What this task involves: Look through the material for lines with the word "html", and copy each one.

Input records:
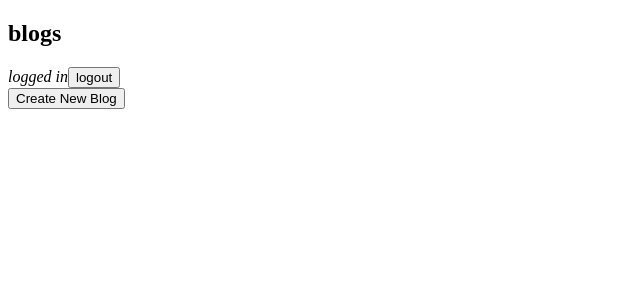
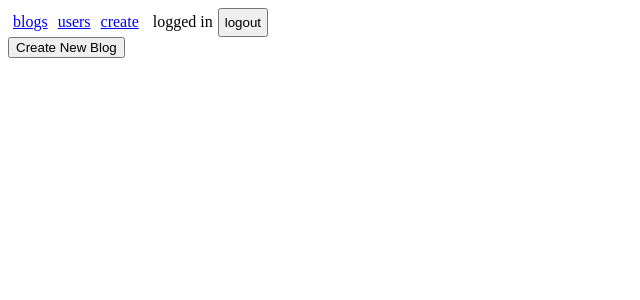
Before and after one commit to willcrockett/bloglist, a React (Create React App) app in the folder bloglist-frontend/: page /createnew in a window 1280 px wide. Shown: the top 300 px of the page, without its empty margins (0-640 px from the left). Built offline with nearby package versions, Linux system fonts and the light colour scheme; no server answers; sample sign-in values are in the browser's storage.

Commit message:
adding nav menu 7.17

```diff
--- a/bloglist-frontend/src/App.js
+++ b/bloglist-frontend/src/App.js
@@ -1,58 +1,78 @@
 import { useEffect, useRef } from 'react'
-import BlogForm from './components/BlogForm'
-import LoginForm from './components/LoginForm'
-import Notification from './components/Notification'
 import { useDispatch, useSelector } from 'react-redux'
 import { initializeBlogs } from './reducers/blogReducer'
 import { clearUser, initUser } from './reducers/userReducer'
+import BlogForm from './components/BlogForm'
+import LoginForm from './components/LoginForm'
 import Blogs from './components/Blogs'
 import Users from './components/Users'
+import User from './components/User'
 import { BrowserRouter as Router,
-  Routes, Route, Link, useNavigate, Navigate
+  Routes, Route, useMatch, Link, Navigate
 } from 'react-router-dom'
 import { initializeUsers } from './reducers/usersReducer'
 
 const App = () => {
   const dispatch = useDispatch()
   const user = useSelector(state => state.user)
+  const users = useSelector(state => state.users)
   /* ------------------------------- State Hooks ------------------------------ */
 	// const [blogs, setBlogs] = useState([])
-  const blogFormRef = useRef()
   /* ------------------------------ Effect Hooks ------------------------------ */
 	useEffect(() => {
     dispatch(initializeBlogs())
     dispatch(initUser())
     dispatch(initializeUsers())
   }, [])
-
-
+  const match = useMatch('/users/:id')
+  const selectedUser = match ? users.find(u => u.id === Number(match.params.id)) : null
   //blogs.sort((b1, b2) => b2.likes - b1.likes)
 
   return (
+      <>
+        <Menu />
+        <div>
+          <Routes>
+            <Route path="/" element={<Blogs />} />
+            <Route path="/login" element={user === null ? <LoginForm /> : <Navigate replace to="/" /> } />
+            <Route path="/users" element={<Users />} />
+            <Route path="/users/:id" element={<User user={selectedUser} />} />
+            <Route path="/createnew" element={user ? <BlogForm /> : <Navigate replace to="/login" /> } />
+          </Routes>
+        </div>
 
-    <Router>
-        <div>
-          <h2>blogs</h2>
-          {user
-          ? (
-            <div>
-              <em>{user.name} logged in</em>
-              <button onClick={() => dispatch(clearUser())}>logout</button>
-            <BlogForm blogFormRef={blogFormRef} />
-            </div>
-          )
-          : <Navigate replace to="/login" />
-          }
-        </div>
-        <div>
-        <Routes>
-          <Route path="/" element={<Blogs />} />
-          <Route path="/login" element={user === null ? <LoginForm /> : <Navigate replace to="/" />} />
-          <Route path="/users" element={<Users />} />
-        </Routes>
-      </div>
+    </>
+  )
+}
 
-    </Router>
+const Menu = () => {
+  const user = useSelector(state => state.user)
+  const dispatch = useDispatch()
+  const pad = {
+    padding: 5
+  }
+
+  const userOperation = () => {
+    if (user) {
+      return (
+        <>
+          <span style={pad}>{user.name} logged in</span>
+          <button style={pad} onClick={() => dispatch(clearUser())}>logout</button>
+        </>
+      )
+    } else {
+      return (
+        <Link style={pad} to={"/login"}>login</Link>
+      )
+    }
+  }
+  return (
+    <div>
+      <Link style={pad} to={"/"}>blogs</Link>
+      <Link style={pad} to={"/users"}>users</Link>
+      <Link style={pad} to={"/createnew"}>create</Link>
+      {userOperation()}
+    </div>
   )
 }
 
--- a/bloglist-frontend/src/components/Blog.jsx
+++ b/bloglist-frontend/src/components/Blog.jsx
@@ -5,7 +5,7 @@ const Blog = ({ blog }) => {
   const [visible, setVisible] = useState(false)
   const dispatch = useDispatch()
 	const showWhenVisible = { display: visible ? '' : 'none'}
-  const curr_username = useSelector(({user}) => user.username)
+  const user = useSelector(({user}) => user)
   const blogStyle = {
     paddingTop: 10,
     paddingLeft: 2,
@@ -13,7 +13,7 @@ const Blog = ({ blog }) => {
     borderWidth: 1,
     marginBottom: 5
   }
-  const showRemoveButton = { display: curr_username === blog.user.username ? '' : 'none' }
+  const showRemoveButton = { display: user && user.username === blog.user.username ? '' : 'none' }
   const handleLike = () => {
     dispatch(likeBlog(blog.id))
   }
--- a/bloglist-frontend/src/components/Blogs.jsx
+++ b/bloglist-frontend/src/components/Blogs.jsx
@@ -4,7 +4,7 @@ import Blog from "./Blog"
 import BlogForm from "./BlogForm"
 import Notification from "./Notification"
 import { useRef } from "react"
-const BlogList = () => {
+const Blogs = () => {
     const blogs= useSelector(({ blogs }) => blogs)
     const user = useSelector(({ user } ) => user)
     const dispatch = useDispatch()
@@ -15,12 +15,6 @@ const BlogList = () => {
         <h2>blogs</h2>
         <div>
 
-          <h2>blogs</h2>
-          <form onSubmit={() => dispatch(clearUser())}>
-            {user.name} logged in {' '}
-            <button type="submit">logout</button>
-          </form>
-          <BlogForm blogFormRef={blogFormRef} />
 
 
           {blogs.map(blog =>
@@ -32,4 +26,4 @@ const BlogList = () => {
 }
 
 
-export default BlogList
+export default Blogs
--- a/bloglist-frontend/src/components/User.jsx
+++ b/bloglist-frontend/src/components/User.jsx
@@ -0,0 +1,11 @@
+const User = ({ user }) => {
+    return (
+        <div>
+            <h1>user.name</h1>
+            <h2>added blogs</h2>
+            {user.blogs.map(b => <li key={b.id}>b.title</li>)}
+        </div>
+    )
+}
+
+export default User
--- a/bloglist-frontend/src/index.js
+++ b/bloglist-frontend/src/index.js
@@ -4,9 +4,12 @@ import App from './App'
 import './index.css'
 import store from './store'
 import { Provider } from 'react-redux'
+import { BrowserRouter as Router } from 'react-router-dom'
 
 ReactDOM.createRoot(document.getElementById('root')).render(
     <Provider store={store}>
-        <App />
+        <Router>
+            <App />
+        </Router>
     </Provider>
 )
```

...

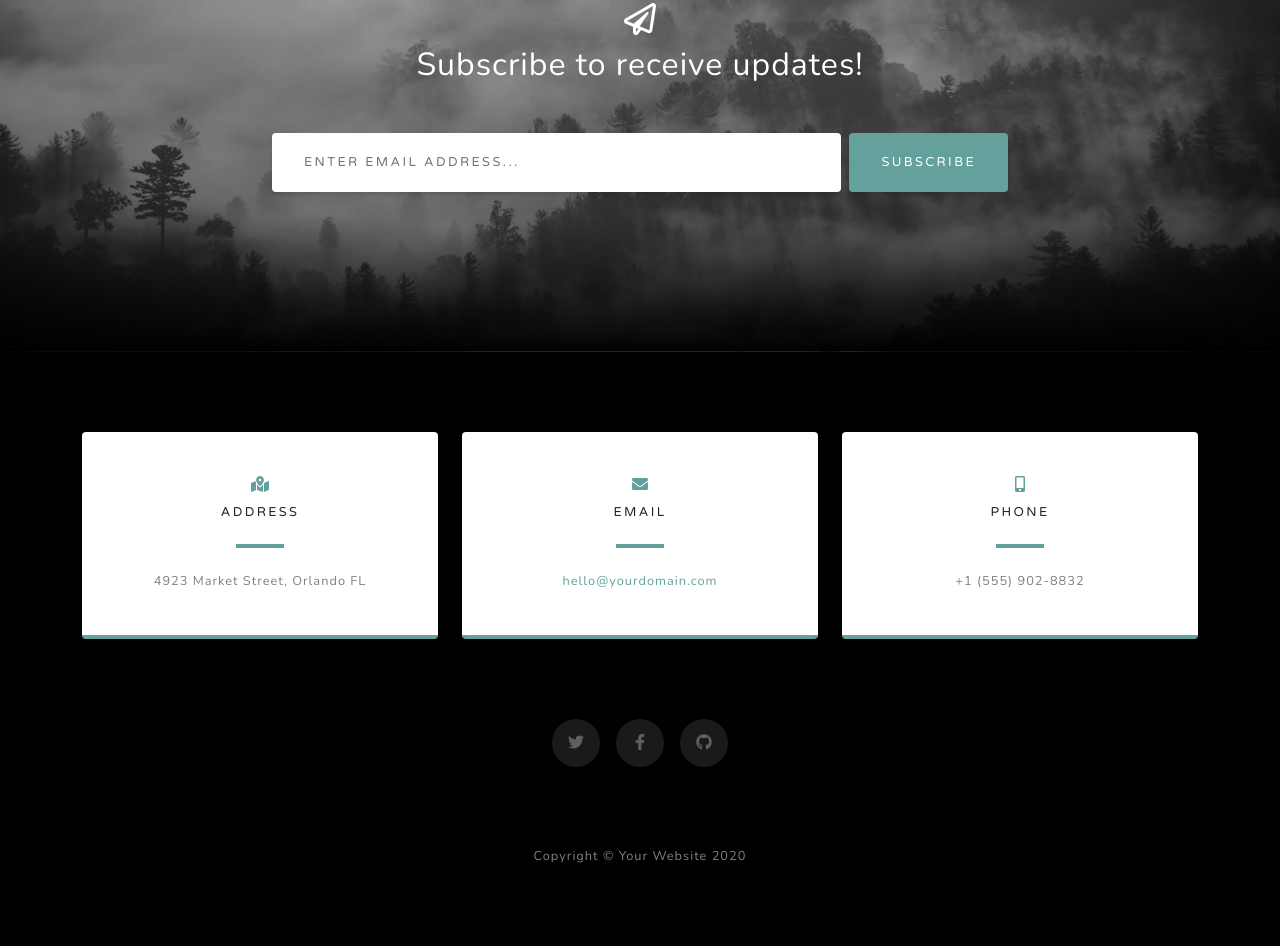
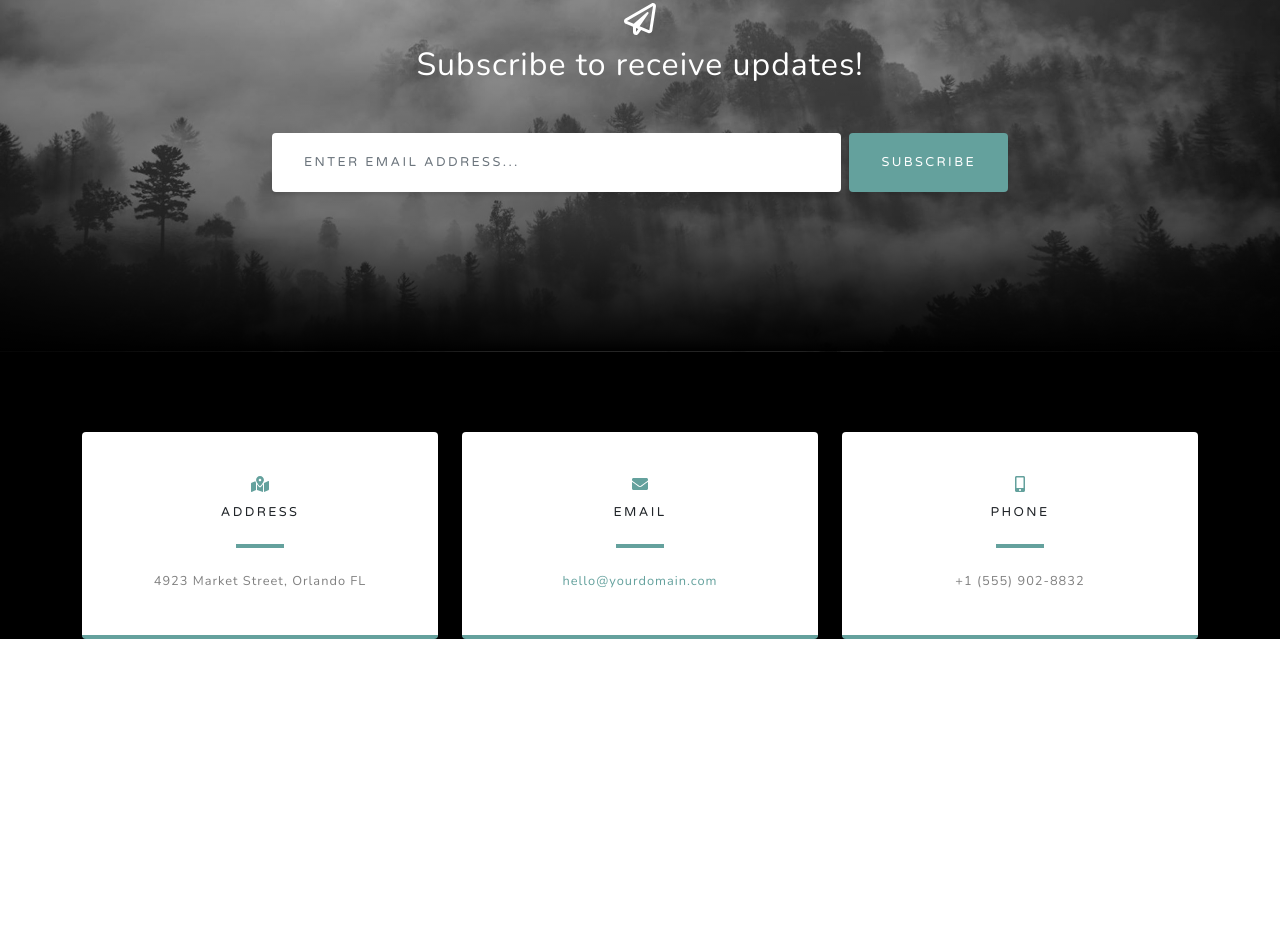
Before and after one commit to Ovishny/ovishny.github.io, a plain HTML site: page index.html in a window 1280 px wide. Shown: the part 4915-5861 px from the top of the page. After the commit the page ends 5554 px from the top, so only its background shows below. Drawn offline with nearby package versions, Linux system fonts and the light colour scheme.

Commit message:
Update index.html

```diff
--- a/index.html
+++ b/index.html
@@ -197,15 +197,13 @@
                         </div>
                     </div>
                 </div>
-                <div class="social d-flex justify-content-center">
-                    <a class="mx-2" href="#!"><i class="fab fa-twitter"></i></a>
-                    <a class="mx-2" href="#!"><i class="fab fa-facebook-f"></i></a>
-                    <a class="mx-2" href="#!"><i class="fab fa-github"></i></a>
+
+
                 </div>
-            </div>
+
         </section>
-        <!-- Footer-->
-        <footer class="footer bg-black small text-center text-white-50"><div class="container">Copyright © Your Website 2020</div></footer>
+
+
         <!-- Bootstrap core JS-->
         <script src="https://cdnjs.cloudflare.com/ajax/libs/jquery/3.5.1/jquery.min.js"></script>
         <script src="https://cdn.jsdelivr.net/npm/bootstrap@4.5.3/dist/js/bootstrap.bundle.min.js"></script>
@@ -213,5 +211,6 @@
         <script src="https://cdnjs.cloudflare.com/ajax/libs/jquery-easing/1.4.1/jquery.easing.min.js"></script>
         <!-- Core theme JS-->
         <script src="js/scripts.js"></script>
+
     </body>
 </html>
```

Output of the task:
Before and after one commit to Ovishny/ovishny.github.io, a plain HTML site: page index.html in a window 1280 px wide. Shown: the part 4915-5861 px from the top of the page. After the commit the page ends 5554 px from the top, so only its background shows below. Drawn offline with nearby package versions, Linux system fonts and the light colour scheme.
Update index.html
--- a/index.html
+++ b/index.html
 </html>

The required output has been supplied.